As the surge of the Omicron variant of the coronavirus continues to intensify, some Bay Area schools have been closing or shifting to remote learning. In San Francisco and Oakland, hundreds of teachers and aides called in sick for in-person classes last week to protest what they say are unsafe work conditions. Meanwhile, many parents are stumped about how best to protect their children from being infected – especially those of kids too young to be vaccinated – as hospitalizations of young people rise across the state.
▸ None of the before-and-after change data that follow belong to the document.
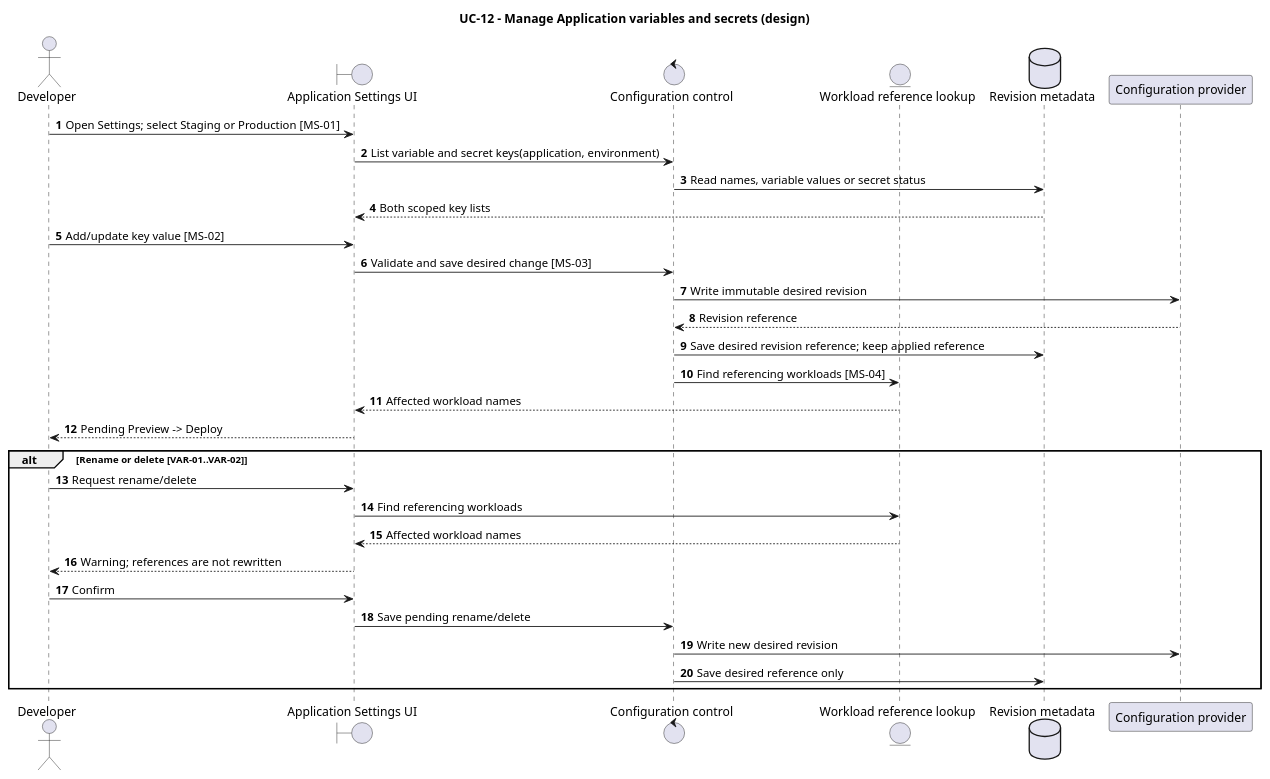
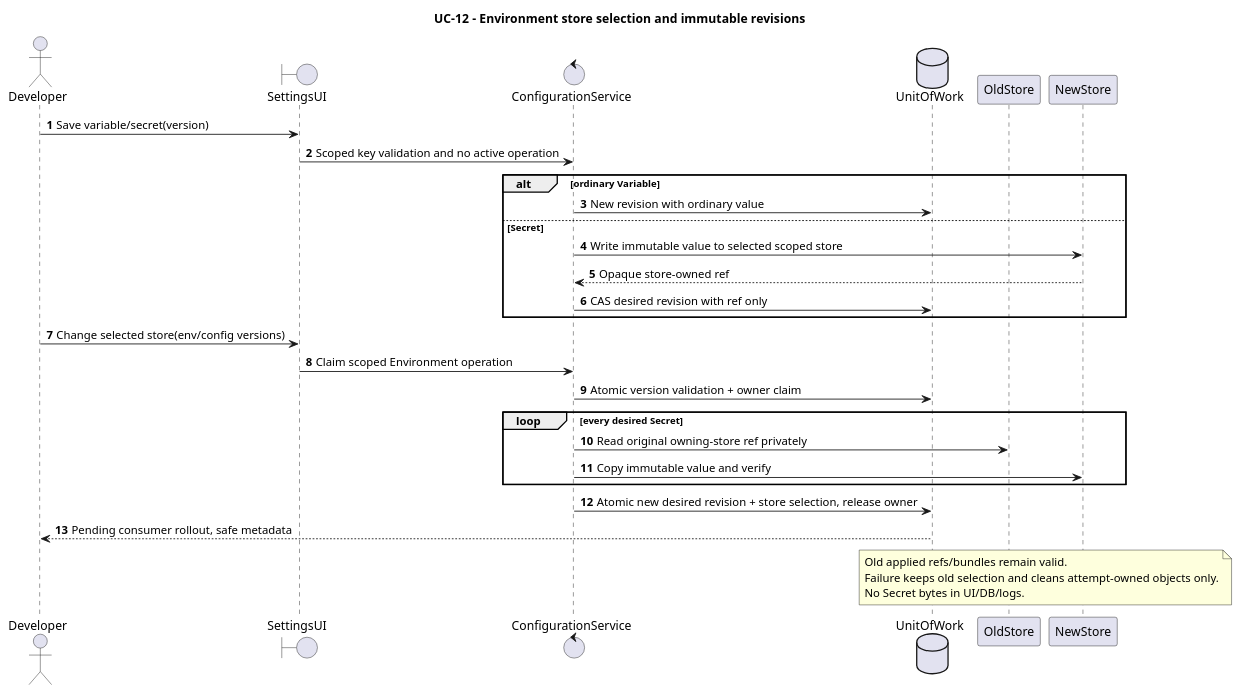
Before and after one commit to pr3s3nt/poc: the diagram in orchestrator_docs/usecase/UC-12/sequence.puml, drawn with PlantUML. The commit also changed 171 other files, not shown here.

Commit message:
feat: checkpoint environment secret stores and target transitions

```diff
--- a/orchestrator_docs/usecase/UC-12/sequence.puml
+++ b/orchestrator_docs/usecase/UC-12/sequence.puml
@@ -1,34 +1,33 @@
 @startuml
-title UC-12 - Manage Application variables and secrets (design)
+title UC-12 - Environment store selection and immutable revisions
 autonumber
 actor Developer as Dev
-boundary "Application Settings UI" as UI
-control "Configuration control" as Config
-entity "Workload reference lookup" as Refs
-database "Revision metadata" as Store
-participant "Configuration provider" as Provider
-
-Dev -> UI: Open Settings; select Staging or Production [MS-01]
-UI -> Config: List variable and secret keys(application, environment)
-Config -> Store: Read names, variable values or secret status
-Store --> UI: Both scoped key lists
-Dev -> UI: Add/update key value [MS-02]
-UI -> Config: Validate and save desired change [MS-03]
-Config -> Provider: Write immutable desired revision
-Provider --> Config: Revision reference
-Config -> Store: Save desired revision reference; keep applied reference
-Config -> Refs: Find referencing workloads [MS-04]
-Refs --> UI: Affected workload names
-UI --> Dev: Pending Preview -> Deploy
-
-alt Rename or delete [VAR-01..VAR-02]
-  Dev -> UI: Request rename/delete
-  UI -> Refs: Find referencing workloads
-  Refs --> UI: Affected workload names
-  UI --> Dev: Warning; references are not rewritten
-  Dev -> UI: Confirm
-  UI -> Config: Save pending rename/delete
-  Config -> Provider: Write new desired revision
-  Config -> Store: Save desired reference only
+boundary SettingsUI as UI
+control ConfigurationService as Config
+database UnitOfWork as DB
+participant OldStore as Old
+participant NewStore as New
+Dev -> UI: Save variable/secret(version)
+UI -> Config: Scoped key validation and no active operation
+alt ordinary Variable
+ Config -> DB: New revision with ordinary value
+else Secret
+ Config -> New: Write immutable value to selected scoped store
+ New --> Config: Opaque store-owned ref
+ Config -> DB: CAS desired revision with ref only
 end
+Dev -> UI: Change selected store(env/config versions)
+UI -> Config: Claim scoped Environment operation
+Config -> DB: Atomic version validation + owner claim
+loop every desired Secret
+ Config -> Old: Read original owning-store ref privately
+ Config -> New: Copy immutable value and verify
+end
+Config -> DB: Atomic new desired revision + store selection, release owner
+DB --> Dev: Pending consumer rollout, safe metadata
+note over Old,New
+Old applied refs/bundles remain valid.
+Failure keeps old selection and cleans attempt-owned objects only.
+No Secret bytes in UI/DB/logs.
+end note
 @enduml
```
We’ll talk about how schools and families are coping with the omicron crisis.


Dr. Yvonne Maldonado, professor of pediatrics and of epidemiology and population health chief, Division of Pediatric Infectious Diseases, Stanford University School of Medicine

Arthur Caplan, director of the Division of Medical Ethics, New York University Langone Medical Center

Dr. Naomi Bardach, pediatrician and professor of pediatrics and health policy, UCSF; former lead, CA Safe Schools for All

Jeff Freitas, president, California Federation of Teachers

Ali Tadayon, reporter covering the West Contra Costa Unified School District and other K-12 topics, EdSource